An In-N-Out store in San Francisco was temporarily shut down October 14 by the local health department after not appropriately enforcing the city's vaccine mandate.
The restaurant, the only In-N-Out in San Francisco, reportedly did not turn away customers who couldn't produce proof of vaccination and ignored multiple warnings, according to the San Francisco Department of Health. Officials said October 14 was the final notice of violation. The health department visited the restaurant on September 24 after a complaint, and after following up on October 6, inspectors found the restaurant was still violating the mandate.
The location has since reopened for takeout only, but the chain has not changed its stance on vaccine requirements.
Arnie Wensinger, the brand's chief legal and business officer, said the store posted signage to communicate local vaccination requirements, but health officials told the restaurant that employees must "actively intervene by demanding proof of vaccination and photo identification" and "act as enforcement personnel by barring entry for any Customers without the proper documentation."

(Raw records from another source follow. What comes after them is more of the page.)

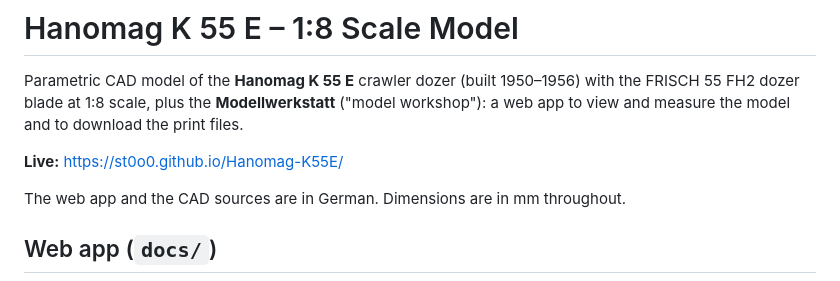
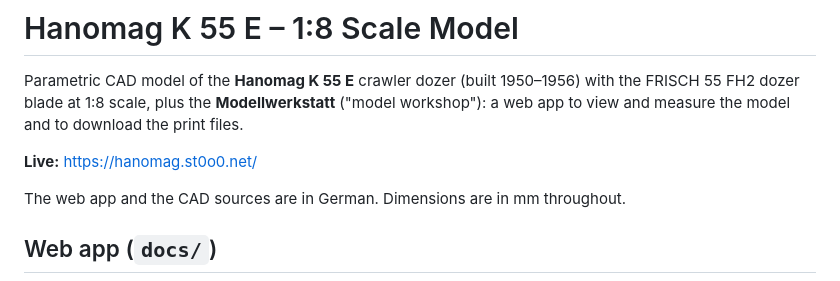
Before and after one commit to st0o0/Hanomag-K55E, a Markdown page: README.md, the part around the change. Drawn GitHub-style.

Commit message:
README: Live-Adresse hanomag.st0o0.net

```diff
--- a/README.md
+++ b/README.md
@@ -3,7 +3,7 @@
 Parametric CAD model of the **Hanomag K 55 E** crawler dozer (built 1950–1956) with the FRISCH 55 FH2 dozer blade
 at 1:8 scale, plus the **Modellwerkstatt** ("model workshop"): a web app to view and measure the model and to download the print files.
 
-**Live:** https://st0o0.github.io/Hanomag-K55E/
+**Live:** https://hanomag.st0o0.net/
 
 The web app and the CAD sources are in German. Dimensions are in mm throughout.
 
```
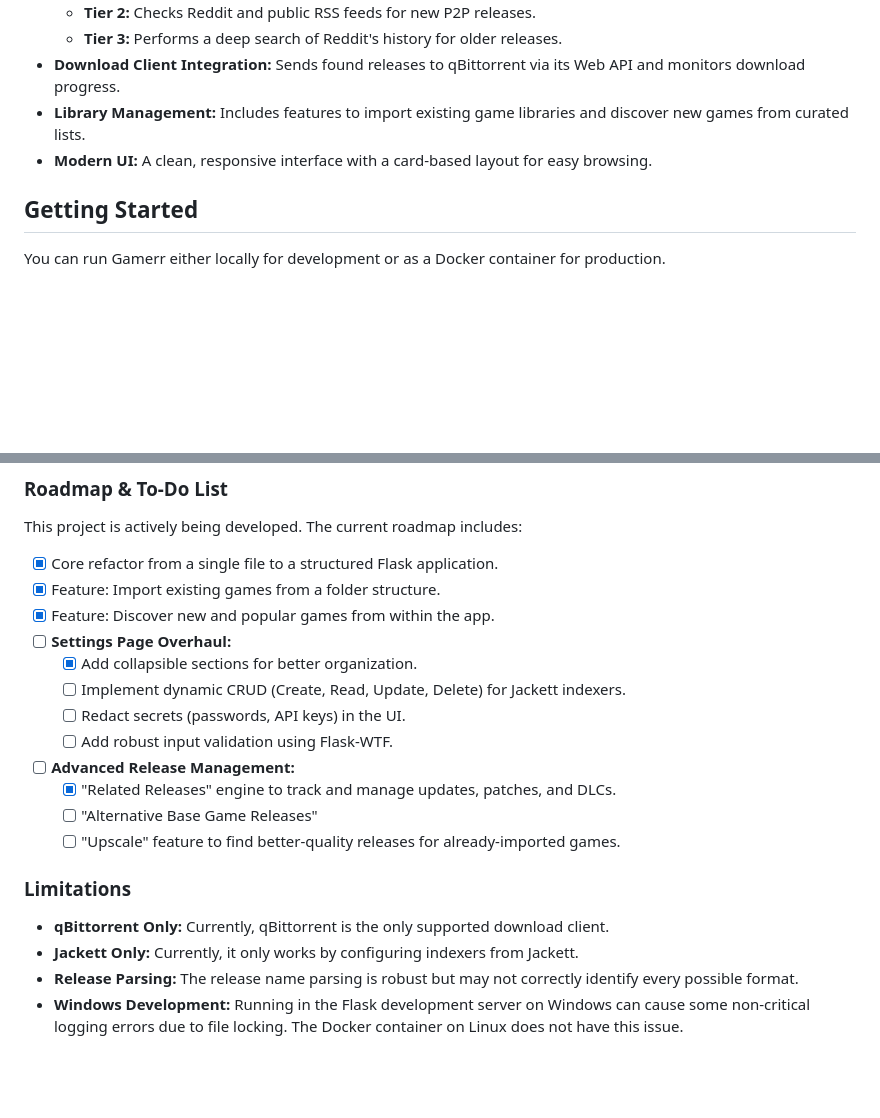
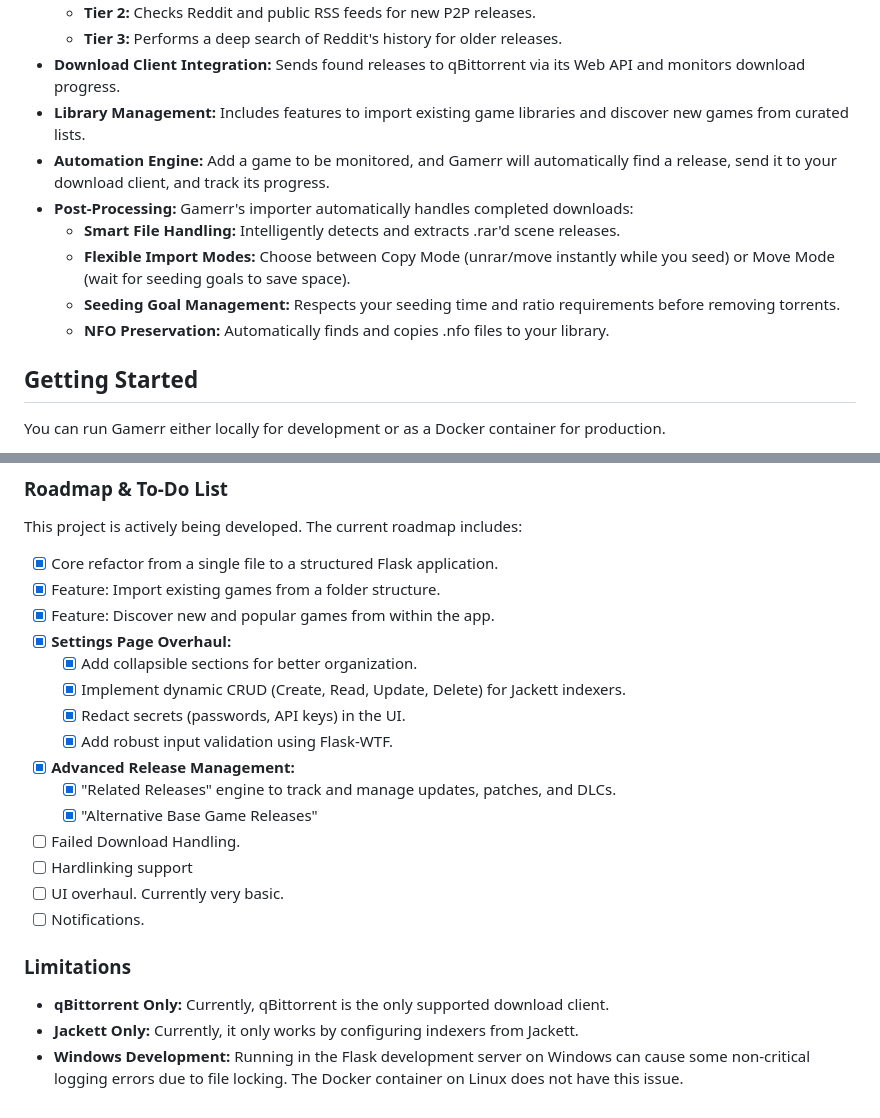
Before and after one commit to datsun69/gamerr, a Markdown page: README.md, 2 parts joined by grey strips. Rendered like a GitHub page; blank space fills up the shorter version.

```diff
--- a/README.md
+++ b/README.md
@@ -20,7 +20,12 @@ The project is built with Flask and SQLite on the backend and uses a clean, func
     *   **Tier 3:** Performs a deep search of Reddit's history for older releases.
 *   **Download Client Integration:** Sends found releases to qBittorrent via its Web API and monitors download progress.
 *   **Library Management:** Includes features to import existing game libraries and discover new games from curated lists.
-*   **Modern UI:** A clean, responsive interface with a card-based layout for easy browsing.
+*   **Automation Engine:**  Add a game to be monitored, and Gamerr will automatically find a release, send it to your download client, and track its progress.
+*   **Post-Processing:** Gamerr's importer automatically handles completed downloads:
+    *   **Smart File Handling:** Intelligently detects and extracts .rar'd scene releases.
+    *   **Flexible Import Modes:** Choose between Copy Mode (unrar/move instantly while you seed) or Move Mode (wait for seeding goals to save space).
+    *   **Seeding Goal Management:** Respects your seeding time and ratio requirements before removing torrents.
+    *   **NFO Preservation:** Automatically finds and copies .nfo files to your library.
 
 ## Getting Started
 
@@ -108,19 +113,21 @@ This project is actively being developed. The current roadmap includes:
 -   [x] Core refactor from a single file to a structured Flask application.
 -   [x] Feature: Import existing games from a folder structure.
 -   [x] Feature: Discover new and popular games from within the app.
--   [ ] **Settings Page Overhaul:**
+-   [x] **Settings Page Overhaul:**
     -   [x] Add collapsible sections for better organization.
-    -   [ ] Implement dynamic CRUD (Create, Read, Update, Delete) for Jackett indexers.
-    -   [ ] Redact secrets (passwords, API keys) in the UI.
-    -   [ ] Add robust input validation using Flask-WTF.
--   [ ] **Advanced Release Management:**
+    -   [x] Implement dynamic CRUD (Create, Read, Update, Delete) for Jackett indexers.
+    -   [x] Redact secrets (passwords, API keys) in the UI.
+    -   [x] Add robust input validation using Flask-WTF.
+-   [x] **Advanced Release Management:**
     -   [x] "Related Releases" engine to track and manage updates, patches, and DLCs.
-    -   [ ] "Alternative Base Game Releases"
-    -   [ ] "Upscale" feature to find better-quality releases for already-imported games.
+    -   [x] "Alternative Base Game Releases"
+-   [ ] Failed Download Handling.
+-   [ ] Hardlinking support
+-   [ ] UI overhaul. Currently very basic.
+-   [ ] Notifications.
 
 ### Limitations
 
 *   **qBittorrent Only:** Currently, qBittorrent is the only supported download client.
 *   **Jackett Only:** Currently, it only works by configuring indexers from Jackett.
-*   **Release Parsing:** The release name parsing is robust but may not correctly identify every possible format.
 *   **Windows Development:** Running in the Flask development server on Windows can cause some non-critical logging errors due to file locking. The Docker container on Linux does not have this issue.
```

“We refuse to become the vaccination police for any government,” Wensinger said in a statement. “We fiercely disagree with any government dictate that forces a private company to discriminate against customers who choose to patronize their business.”
San Francisco's mandate, which requires customers and workers at restaurants and bars to show proof of vaccination prior to entry, went into effect on August 20. The order doesn't apply to takeout customers or those not eligible for vaccination. San Francisco's mandate states individuals must have both doses, and does not provide the option of using a negative COVID test. Major markets New York City, New Orleans, and Los Angeles have also implemented their own vaccine mandates.